_AIM OF THE TASK_
Could you copy the records below exactly, leaving out any pictures they include?

_MATERIAL SUPPLIED_
┌────────
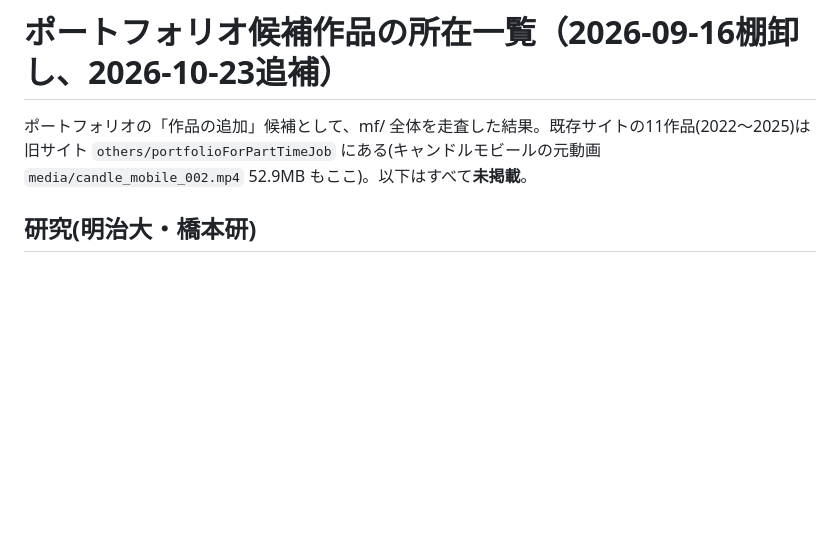
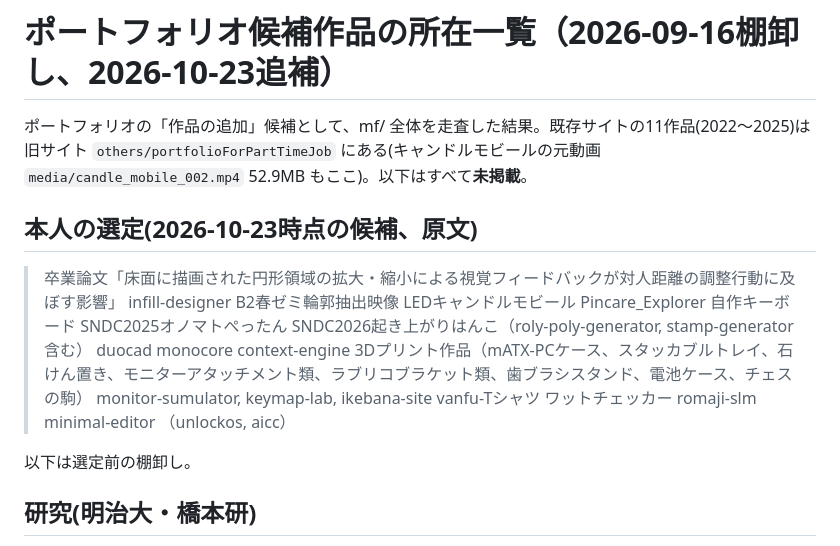
Before and after one commit to morikawa976321/portfolio, a Markdown page: docs/candidate-works.md, the part around the change. Drawn GitHub-style; blank space fills up the shorter version.

Commit message:
docs: 本人が選んだ掲載候補(2026-10-23時点)を原文で記録
Co-Authored-By: Claude Opus 5.5 <noreply@anthropic.com>

```diff
--- a/docs/candidate-works.md
+++ b/docs/candidate-works.md
@@ -1,6 +1,29 @@
 # ポートフォリオ候補作品の所在一覧（2026-09-16棚卸し、2026-10-23追補）
 
 ポートフォリオの「作品の追加」候補として、mf/ 全体を走査した結果。既存サイトの11作品(2022〜2025)は旧サイト `others/portfolioForPartTimeJob` にある(キャンドルモビールの元動画 `media/candle_mobile_002.mp4` 52.9MB もここ)。以下はすべて**未掲載**。
+
+## 本人の選定(2026-10-23時点の候補、原文)
+
+> 卒業論文「床面に描画された円形領域の拡大・縮小による視覚フィードバックが対人距離の調整行動に及ぼす影響」
+> infill-designer
+> B2春ゼミ輪郭抽出映像
+> LEDキャンドルモビール
+> Pincare_Explorer
+> 自作キーボード
+> SNDC2025オノマトぺったん
+> SNDC2026起き上がりはんこ（roly-poly-generator, stamp-generator含む）
+> duocad
+> monocore
+> context-engine
+> 3Dプリント作品（mATX-PCケース、スタッカブルトレイ、石けん置き、モニターアタッチメント類、ラブリコブラケット類、歯ブラシスタンド、電池ケース、チェスの駒）
+> monitor-sumulator, keymap-lab, ikebana-site
+> vanfu-Tシャツ
+> ワットチェッカー
+> romaji-slm
+> minimal-editor
+> （unlockos, aicc）
+
+以下は選定前の棚卸し。
 
 ## 研究(明治大・橋本研)
 - **卒業論文**「床面に描画された円形領域の拡大・縮小による視覚フィードバックが対人距離の調整行動に及ぼす影響」(2026-01) — `meiji/B4/4_橋本研ゼミB4/卒論B4_2025/`(pdf・発表スライド)。VR実装。プロトタイプ動画 `meiji/B4/4_橋本研ゼミB4/` 直下の Metaball_Interactoin.mp4・Sine_Wave_Interaction.mp4・Arm_Interaction.mp4、OCポスター2025(OCPoster2025_Morikawa.pptx)
```
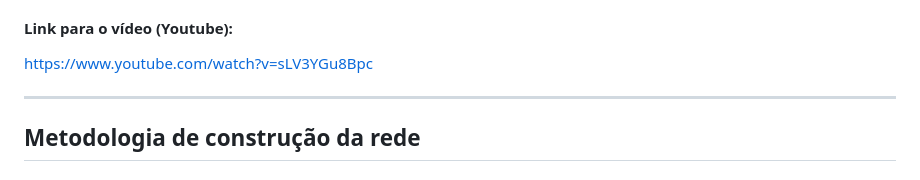
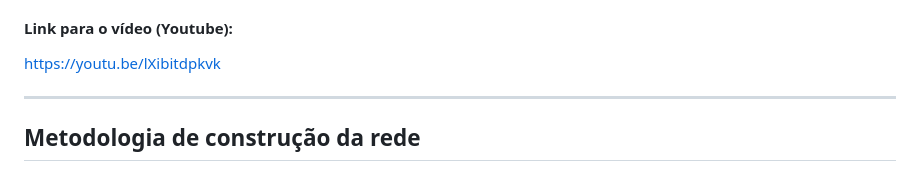
Before and after one commit to diegorabelorn/datastructure_3, a Markdown page: README.md, the part around the change. Drawn GitHub-style.

Commit message:
Change YouTube video link in README
Updated YouTube link for the project video.

```diff
--- a/README.md
+++ b/README.md
@@ -8,7 +8,7 @@ Este projeto visa a construção, análise e visualização de uma rede complexa
 - Lucas Marques dos Santos
 
 #### Link para o vídeo (Youtube):
-https://www.youtube.com/watch?v=sLV3YGu8Bpc
+https://youtu.be/lXibitdpkvk
 
 ---
 
```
└────────
_TASK OUTPUT_
Before and after one commit to morikawa976321/portfolio, a Markdown page: docs/candidate-works.md, the part around the change. Drawn GitHub-style; blank space fills up the shorter version.

Commit message:
docs: 本人が選んだ掲載候補(2026-10-23時点)を原文で記録
Co-Authored-By: Claude Opus 5.5 <noreply@anthropic.com>

```diff
--- a/docs/candidate-works.md
+++ b/docs/candidate-works.md
@@ -1,6 +1,29 @@
 # ポートフォリオ候補作品の所在一覧（2026-09-16棚卸し、2026-10-23追補）
 
 ポートフォリオの「作品の追加」候補として、mf/ 全体を走査した結果。既存サイトの11作品(2022〜2025)は旧サイト `others/portfolioForPartTimeJob` にある(キャンドルモビールの元動画 `media/candle_mobile_002.mp4` 52.9MB もここ)。以下はすべて**未掲載**。
+
+## 本人の選定(2026-10-23時点の候補、原文)
+
+> 卒業論文「床面に描画された円形領域の拡大・縮小による視覚フィードバックが対人距離の調整行動に及ぼす影響」
+> infill-designer
+> B2春ゼミ輪郭抽出映像
+> LEDキャンドルモビール
+> Pincare_Explorer
+> 自作キーボード
+> SNDC2025オノマトぺったん
+> SNDC2026起き上がりはんこ（roly-poly-generator, stamp-generator含む）
+> duocad
+> monocore
+> context-engine
+> 3Dプリント作品（mATX-PCケース、スタッカブルトレイ、石けん置き、モニターアタッチメント類、ラブリコブラケット類、歯ブラシスタンド、電池ケース、チェスの駒）
+> monitor-sumulator, keymap-lab, ikebana-site
+> vanfu-Tシャツ
+> ワットチェッカー
+> romaji-slm
+> minimal-editor
+> （unlockos, aicc）
+
+以下は選定前の棚卸し。
 
 ## 研究(明治大・橋本研)
 - **卒業論文**「床面に描画された円形領域の拡大・縮小による視覚フィードバックが対人距離の調整行動に及ぼす影響」(2026-01) — `meiji/B4/4_橋本研ゼミB4/卒論B4_2025/`(pdf・発表スライド)。VR実装。プロトタイプ動画 `meiji/B4/4_橋本研ゼミB4/` 直下の Metaball_Interactoin.mp4・Sine_Wave_Interaction.mp4・Arm_Interaction.mp4、OCポスター2025(OCPoster2025_Morikawa.pptx)
```
Before and after one commit to diegorabelorn/datastructure_3, a Markdown page: README.md, the part around the change. Drawn GitHub-style.

Commit message:
Change YouTube video link in README
Updated YouTube link for the project video.

```diff
--- a/README.md
+++ b/README.md
@@ -8,7 +8,7 @@ Este projeto visa a construção, análise e visualização de uma rede complexa
 - Lucas Marques dos Santos
 
 #### Link para o vídeo (Youtube):
-https://www.youtube.com/watch?v=sLV3YGu8Bpc
+https://youtu.be/lXibitdpkvk
 
 ---
 
```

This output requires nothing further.